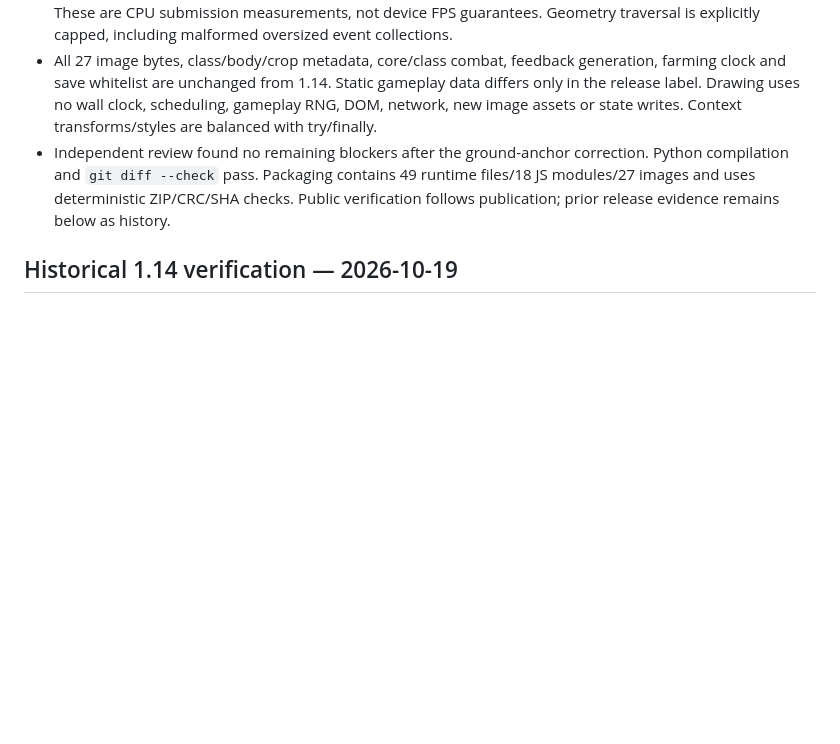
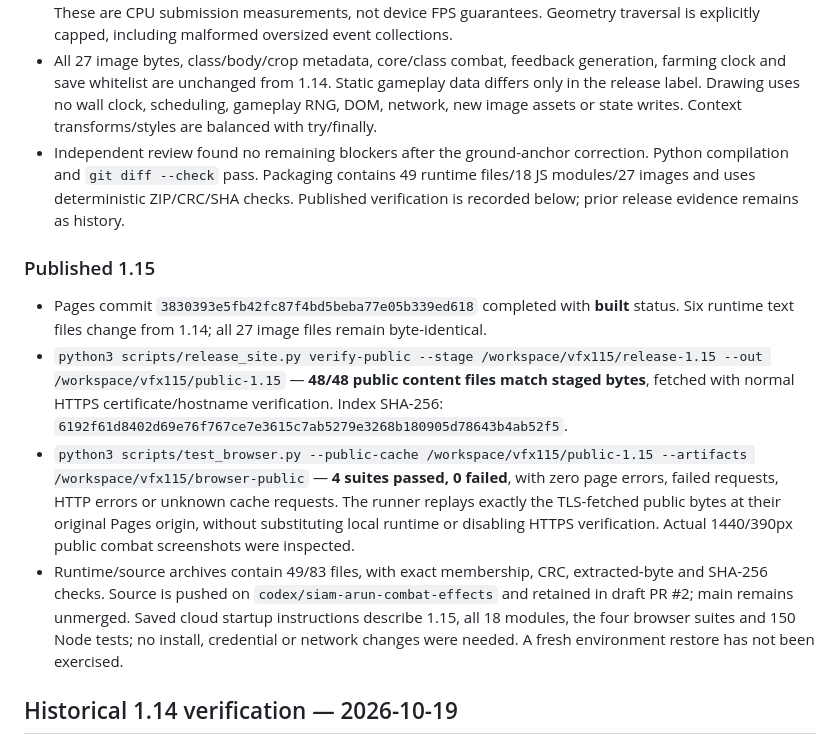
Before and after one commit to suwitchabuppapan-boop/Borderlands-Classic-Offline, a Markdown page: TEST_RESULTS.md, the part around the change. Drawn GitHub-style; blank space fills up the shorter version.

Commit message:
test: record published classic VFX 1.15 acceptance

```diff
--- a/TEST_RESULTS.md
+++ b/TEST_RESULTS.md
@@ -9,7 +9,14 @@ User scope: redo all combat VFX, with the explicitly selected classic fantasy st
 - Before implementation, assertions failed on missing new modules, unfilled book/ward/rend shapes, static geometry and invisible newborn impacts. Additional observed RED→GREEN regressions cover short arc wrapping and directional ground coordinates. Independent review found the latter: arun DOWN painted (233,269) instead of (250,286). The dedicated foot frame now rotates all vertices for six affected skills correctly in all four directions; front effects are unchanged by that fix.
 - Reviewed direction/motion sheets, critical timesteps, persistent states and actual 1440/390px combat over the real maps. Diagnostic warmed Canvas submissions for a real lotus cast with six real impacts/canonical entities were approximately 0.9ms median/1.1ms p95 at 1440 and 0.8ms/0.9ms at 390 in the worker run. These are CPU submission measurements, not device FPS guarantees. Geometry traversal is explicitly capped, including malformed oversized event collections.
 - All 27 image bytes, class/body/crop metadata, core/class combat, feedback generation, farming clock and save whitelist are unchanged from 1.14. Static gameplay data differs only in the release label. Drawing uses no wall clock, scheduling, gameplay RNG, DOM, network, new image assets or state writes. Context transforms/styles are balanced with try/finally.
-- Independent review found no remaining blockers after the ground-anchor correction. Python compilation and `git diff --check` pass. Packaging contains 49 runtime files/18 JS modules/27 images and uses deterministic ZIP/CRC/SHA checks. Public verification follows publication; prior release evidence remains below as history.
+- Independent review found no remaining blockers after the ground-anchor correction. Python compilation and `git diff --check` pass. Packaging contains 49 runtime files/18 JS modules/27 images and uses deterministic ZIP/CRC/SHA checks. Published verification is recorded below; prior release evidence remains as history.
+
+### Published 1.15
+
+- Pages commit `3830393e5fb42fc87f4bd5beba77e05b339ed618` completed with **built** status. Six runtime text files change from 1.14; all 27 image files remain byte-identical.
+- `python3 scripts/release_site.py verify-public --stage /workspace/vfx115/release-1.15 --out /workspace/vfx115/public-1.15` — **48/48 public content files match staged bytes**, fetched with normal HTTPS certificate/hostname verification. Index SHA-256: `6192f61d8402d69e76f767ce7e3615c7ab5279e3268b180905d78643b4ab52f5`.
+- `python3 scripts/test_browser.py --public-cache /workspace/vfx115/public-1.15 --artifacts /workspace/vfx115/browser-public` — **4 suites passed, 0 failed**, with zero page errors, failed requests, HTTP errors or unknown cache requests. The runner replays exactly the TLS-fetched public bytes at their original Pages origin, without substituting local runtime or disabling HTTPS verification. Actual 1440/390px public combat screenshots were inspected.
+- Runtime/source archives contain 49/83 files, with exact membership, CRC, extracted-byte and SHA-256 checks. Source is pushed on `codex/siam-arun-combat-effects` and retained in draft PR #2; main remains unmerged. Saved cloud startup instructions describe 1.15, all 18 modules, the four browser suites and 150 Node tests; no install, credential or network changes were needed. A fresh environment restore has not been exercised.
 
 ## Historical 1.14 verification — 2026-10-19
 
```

REQUIRED ACTION: What you return must match the records line for line, with the pictures left out.

SOLUTION FOR THIS EXERCISE:
Before and after one commit to suwitchabuppapan-boop/Borderlands-Classic-Offline, a Markdown page: TEST_RESULTS.md, the part around the change. Drawn GitHub-style; blank space fills up the shorter version.

Commit message:
test: record published classic VFX 1.15 acceptance

```diff
--- a/TEST_RESULTS.md
+++ b/TEST_RESULTS.md
@@ -9,7 +9,14 @@ User scope: redo all combat VFX, with the explicitly selected classic fantasy st
 - Before implementation, assertions failed on missing new modules, unfilled book/ward/rend shapes, static geometry and invisible newborn impacts. Additional observed RED→GREEN regressions cover short arc wrapping and directional ground coordinates. Independent review found the latter: arun DOWN painted (233,269) instead of (250,286). The dedicated foot frame now rotates all vertices for six affected skills correctly in all four directions; front effects are unchanged by that fix.
 - Reviewed direction/motion sheets, critical timesteps, persistent states and actual 1440/390px combat over the real maps. Diagnostic warmed Canvas submissions for a real lotus cast with six real impacts/canonical entities were approximately 0.9ms median/1.1ms p95 at 1440 and 0.8ms/0.9ms at 390 in the worker run. These are CPU submission measurements, not device FPS guarantees. Geometry traversal is explicitly capped, including malformed oversized event collections.
 - All 27 image bytes, class/body/crop metadata, core/class combat, feedback generation, farming clock and save whitelist are unchanged from 1.14. Static gameplay data differs only in the release label. Drawing uses no wall clock, scheduling, gameplay RNG, DOM, network, new image assets or state writes. Context transforms/styles are balanced with try/finally.
-- Independent review found no remaining blockers after the ground-anchor correction. Python compilation and `git diff --check` pass. Packaging contains 49 runtime files/18 JS modules/27 images and uses deterministic ZIP/CRC/SHA checks. Public verification follows publication; prior release evidence remains below as history.
+- Independent review found no remaining blockers after the ground-anchor correction. Python compilation and `git diff --check` pass. Packaging contains 49 runtime files/18 JS modules/27 images and uses deterministic ZIP/CRC/SHA checks. Published verification is recorded below; prior release evidence remains as history.
+
+### Published 1.15
+
+- Pages commit `3830393e5fb42fc87f4bd5beba77e05b339ed618` completed with **built** status. Six runtime text files change from 1.14; all 27 image files remain byte-identical.
+- `python3 scripts/release_site.py verify-public --stage /workspace/vfx115/release-1.15 --out /workspace/vfx115/public-1.15` — **48/48 public content files match staged bytes**, fetched with normal HTTPS certificate/hostname verification. Index SHA-256: `6192f61d8402d69e76f767ce7e3615c7ab5279e3268b180905d78643b4ab52f5`.
+- `python3 scripts/test_browser.py --public-cache /workspace/vfx115/public-1.15 --artifacts /workspace/vfx115/browser-public` — **4 suites passed, 0 failed**, with zero page errors, failed requests, HTTP errors or unknown cache requests. The runner replays exactly the TLS-fetched public bytes at their original Pages origin, without substituting local runtime or disabling HTTPS verification. Actual 1440/390px public combat screenshots were inspected.
+- Runtime/source archives contain 49/83 files, with exact membership, CRC, extracted-byte and SHA-256 checks. Source is pushed on `codex/siam-arun-combat-effects` and retained in draft PR #2; main remains unmerged. Saved cloud startup instructions describe 1.15, all 18 modules, the four browser suites and 150 Node tests; no install, credential or network changes were needed. A fresh environment restore has not been exercised.
 
 ## Historical 1.14 verification — 2026-10-19
 
```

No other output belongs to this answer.